### Task to complete
Copy all lines below containing "record".
*-*-*
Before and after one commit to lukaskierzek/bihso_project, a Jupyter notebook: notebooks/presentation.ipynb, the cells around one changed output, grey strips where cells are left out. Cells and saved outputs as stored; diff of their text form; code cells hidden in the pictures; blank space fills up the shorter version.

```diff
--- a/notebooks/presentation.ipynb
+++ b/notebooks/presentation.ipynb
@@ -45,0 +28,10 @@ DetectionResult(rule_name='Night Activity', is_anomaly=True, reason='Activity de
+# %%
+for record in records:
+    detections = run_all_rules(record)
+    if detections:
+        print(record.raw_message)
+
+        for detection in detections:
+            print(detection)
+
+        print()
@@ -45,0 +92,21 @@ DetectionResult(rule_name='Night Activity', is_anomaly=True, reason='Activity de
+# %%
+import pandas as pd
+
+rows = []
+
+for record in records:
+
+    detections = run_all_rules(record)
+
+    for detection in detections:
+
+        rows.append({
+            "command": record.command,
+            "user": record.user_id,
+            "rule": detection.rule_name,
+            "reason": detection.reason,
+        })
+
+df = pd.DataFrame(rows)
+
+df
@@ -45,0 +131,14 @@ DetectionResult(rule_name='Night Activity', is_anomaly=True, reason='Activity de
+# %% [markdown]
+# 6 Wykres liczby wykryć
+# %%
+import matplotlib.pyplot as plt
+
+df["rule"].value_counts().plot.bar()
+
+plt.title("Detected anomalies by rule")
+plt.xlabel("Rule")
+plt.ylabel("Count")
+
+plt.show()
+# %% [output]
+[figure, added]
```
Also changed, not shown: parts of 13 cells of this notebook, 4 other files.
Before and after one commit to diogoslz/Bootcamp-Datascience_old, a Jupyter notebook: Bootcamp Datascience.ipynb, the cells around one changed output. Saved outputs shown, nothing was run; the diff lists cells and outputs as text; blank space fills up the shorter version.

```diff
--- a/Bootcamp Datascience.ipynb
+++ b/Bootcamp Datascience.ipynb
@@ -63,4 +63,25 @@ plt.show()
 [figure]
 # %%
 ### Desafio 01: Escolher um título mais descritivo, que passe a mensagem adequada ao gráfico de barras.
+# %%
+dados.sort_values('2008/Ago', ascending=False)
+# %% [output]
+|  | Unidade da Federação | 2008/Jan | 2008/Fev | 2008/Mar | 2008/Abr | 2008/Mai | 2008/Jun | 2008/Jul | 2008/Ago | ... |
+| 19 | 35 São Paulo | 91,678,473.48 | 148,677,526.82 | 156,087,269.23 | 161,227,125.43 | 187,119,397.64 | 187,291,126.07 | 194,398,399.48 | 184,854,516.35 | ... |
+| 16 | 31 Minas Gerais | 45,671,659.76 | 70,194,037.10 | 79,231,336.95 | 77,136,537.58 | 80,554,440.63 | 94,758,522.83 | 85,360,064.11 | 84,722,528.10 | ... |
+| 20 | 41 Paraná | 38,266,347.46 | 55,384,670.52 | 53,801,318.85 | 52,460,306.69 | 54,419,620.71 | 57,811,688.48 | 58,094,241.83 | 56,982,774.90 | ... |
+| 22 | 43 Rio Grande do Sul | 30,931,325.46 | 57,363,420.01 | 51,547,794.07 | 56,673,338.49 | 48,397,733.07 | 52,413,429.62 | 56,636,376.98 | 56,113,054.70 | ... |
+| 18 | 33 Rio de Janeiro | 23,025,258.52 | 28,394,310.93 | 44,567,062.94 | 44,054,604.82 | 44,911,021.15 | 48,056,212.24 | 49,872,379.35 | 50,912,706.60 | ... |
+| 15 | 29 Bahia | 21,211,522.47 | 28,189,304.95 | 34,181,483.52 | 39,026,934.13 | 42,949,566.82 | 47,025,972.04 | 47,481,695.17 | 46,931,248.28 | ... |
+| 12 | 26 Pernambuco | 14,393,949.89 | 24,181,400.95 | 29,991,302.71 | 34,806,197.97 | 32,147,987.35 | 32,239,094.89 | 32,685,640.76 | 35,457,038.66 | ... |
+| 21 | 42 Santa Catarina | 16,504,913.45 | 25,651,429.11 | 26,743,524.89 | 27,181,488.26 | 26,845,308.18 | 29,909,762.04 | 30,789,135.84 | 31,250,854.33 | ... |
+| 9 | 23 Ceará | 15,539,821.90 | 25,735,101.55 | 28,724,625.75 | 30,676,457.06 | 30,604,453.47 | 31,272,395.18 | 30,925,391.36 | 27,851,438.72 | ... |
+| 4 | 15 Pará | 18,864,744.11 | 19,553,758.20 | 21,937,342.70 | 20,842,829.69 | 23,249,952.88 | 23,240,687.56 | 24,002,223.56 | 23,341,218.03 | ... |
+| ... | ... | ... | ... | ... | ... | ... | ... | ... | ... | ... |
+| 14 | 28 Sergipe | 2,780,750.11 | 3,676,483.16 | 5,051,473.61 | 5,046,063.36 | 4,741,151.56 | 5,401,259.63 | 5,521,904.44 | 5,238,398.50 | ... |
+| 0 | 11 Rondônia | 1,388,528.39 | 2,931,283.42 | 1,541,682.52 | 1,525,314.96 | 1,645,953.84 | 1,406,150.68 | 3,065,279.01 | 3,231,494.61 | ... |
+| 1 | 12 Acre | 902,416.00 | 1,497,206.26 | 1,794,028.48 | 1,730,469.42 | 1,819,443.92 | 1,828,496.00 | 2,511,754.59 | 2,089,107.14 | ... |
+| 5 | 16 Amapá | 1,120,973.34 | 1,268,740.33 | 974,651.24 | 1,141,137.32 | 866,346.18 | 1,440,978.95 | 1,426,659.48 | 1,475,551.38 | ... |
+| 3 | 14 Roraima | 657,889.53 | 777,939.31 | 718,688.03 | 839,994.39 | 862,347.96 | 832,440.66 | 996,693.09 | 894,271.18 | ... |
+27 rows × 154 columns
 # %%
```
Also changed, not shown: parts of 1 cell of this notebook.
*-*-*
### Task response
+for record in records:
+    detections = run_all_rules(record)
+        print(record.raw_message)
+for record in records:
+    detections = run_all_rules(record)
+            "command": record.command,
+            "user": record.user_id,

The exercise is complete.